The task
Return the data below exactly, please, but drop the pictures.

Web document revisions
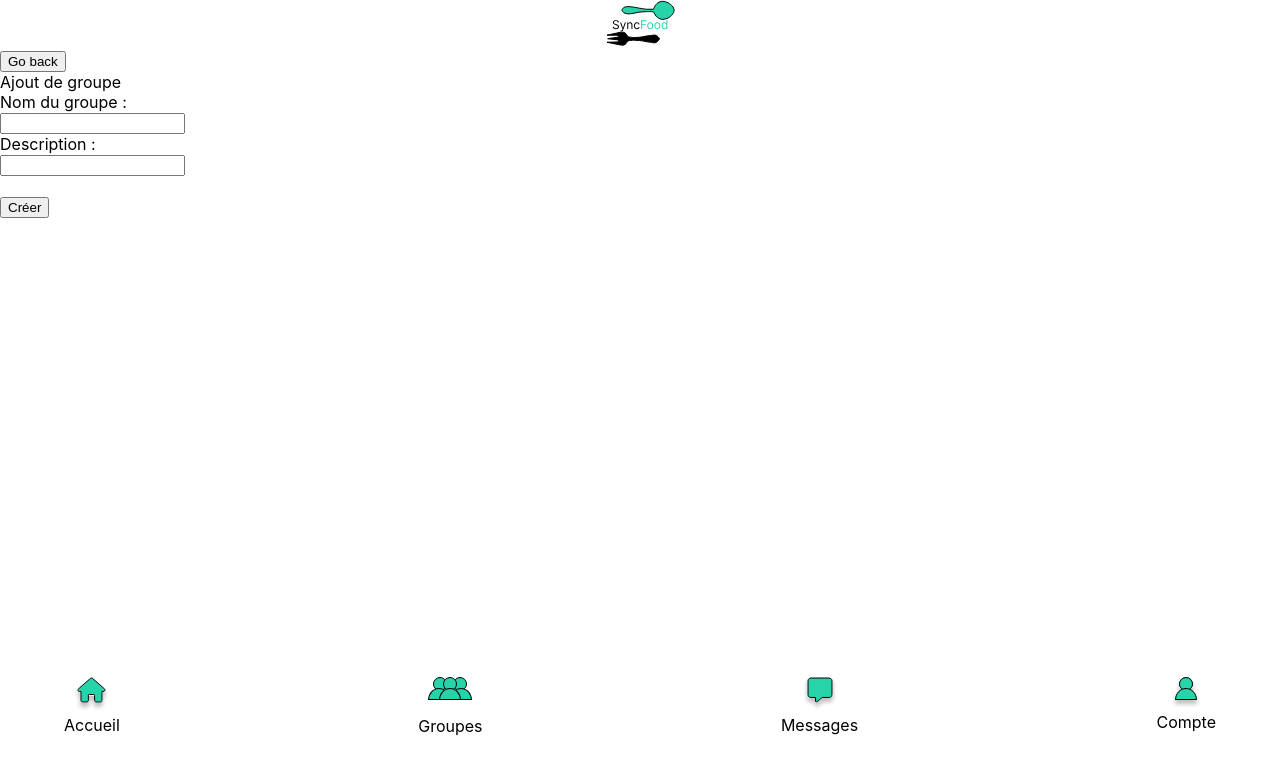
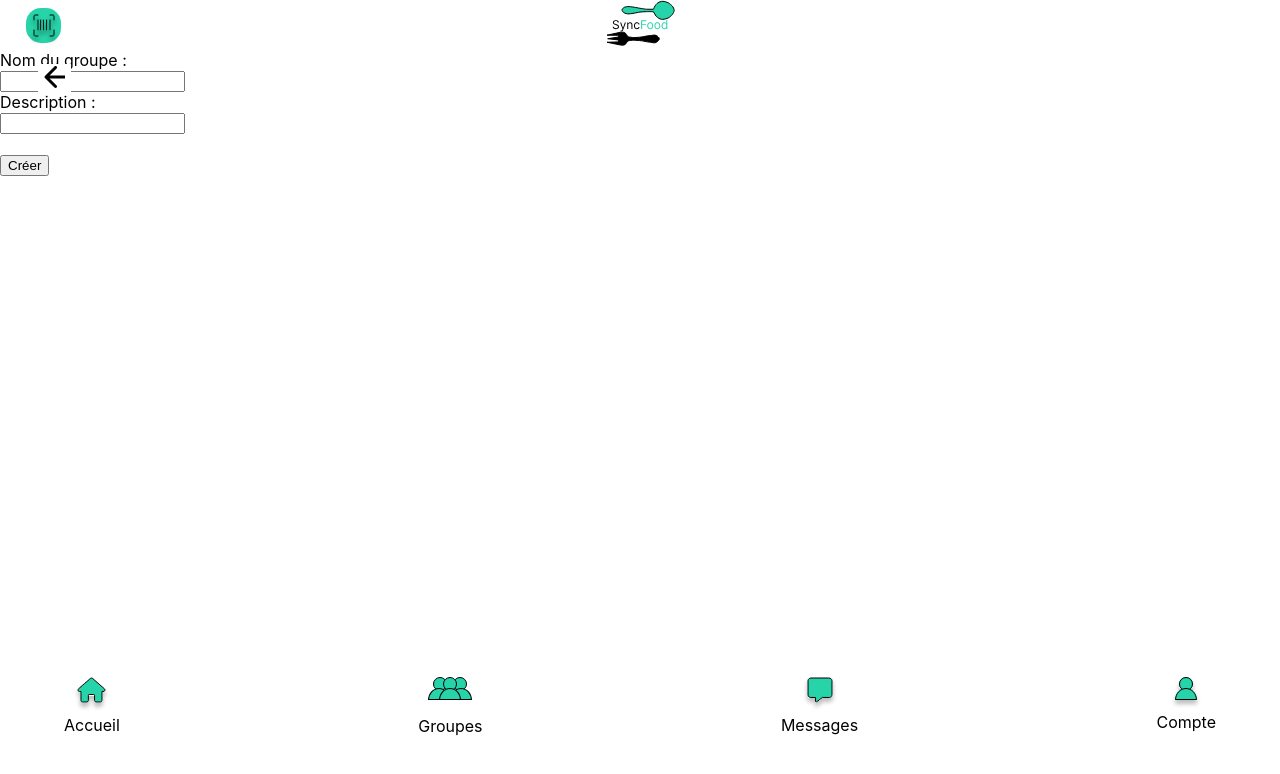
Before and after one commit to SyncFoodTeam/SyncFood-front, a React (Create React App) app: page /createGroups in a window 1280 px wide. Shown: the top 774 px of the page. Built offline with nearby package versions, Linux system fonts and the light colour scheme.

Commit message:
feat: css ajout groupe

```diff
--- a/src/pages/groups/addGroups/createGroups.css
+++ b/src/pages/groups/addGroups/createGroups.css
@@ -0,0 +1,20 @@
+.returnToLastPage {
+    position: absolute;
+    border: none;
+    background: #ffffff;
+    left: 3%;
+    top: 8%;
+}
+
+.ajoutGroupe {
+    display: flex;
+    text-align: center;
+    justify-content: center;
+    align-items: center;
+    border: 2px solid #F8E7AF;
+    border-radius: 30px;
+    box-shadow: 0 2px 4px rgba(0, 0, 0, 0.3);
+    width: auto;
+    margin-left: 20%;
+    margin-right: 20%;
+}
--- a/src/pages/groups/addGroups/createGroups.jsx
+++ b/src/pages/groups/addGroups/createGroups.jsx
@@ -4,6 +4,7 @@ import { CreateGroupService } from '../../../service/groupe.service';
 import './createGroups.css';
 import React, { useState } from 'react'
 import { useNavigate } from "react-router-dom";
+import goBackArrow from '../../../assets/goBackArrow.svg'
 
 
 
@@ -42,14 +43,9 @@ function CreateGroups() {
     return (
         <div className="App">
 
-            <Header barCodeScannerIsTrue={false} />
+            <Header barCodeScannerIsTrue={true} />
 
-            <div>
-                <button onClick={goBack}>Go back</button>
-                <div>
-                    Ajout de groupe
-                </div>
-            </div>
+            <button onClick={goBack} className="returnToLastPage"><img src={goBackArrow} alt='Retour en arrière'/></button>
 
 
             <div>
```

Task output
Before and after one commit to SyncFoodTeam/SyncFood-front, a React (Create React App) app: page /createGroups in a window 1280 px wide. Shown: the top 774 px of the page. Built offline with nearby package versions, Linux system fonts and the light colour scheme.

Commit message:
feat: css ajout groupe

```diff
--- a/src/pages/groups/addGroups/createGroups.css
+++ b/src/pages/groups/addGroups/createGroups.css
@@ -0,0 +1,20 @@
+.returnToLastPage {
+    position: absolute;
+    border: none;
+    background: #ffffff;
+    left: 3%;
+    top: 8%;
+}
+
+.ajoutGroupe {
+    display: flex;
+    text-align: center;
+    justify-content: center;
+    align-items: center;
+    border: 2px solid #F8E7AF;
+    border-radius: 30px;
+    box-shadow: 0 2px 4px rgba(0, 0, 0, 0.3);
+    width: auto;
+    margin-left: 20%;
+    margin-right: 20%;
+}
--- a/src/pages/groups/addGroups/createGroups.jsx
+++ b/src/pages/groups/addGroups/createGroups.jsx
@@ -4,6 +4,7 @@ import { CreateGroupService } from '../../../service/groupe.service';
 import './createGroups.css';
 import React, { useState } from 'react'
 import { useNavigate } from "react-router-dom";
+import goBackArrow from '../../../assets/goBackArrow.svg'
 
 
 
@@ -42,14 +43,9 @@ function CreateGroups() {
     return (
         <div className="App">
 
-            <Header barCodeScannerIsTrue={false} />
+            <Header barCodeScannerIsTrue={true} />
 
-            <div>
-                <button onClick={goBack}>Go back</button>
-                <div>
-                    Ajout de groupe
-                </div>
-            </div>
+            <button onClick={goBack} className="returnToLastPage"><img src={goBackArrow} alt='Retour en arrière'/></button>
 
 
             <div>
```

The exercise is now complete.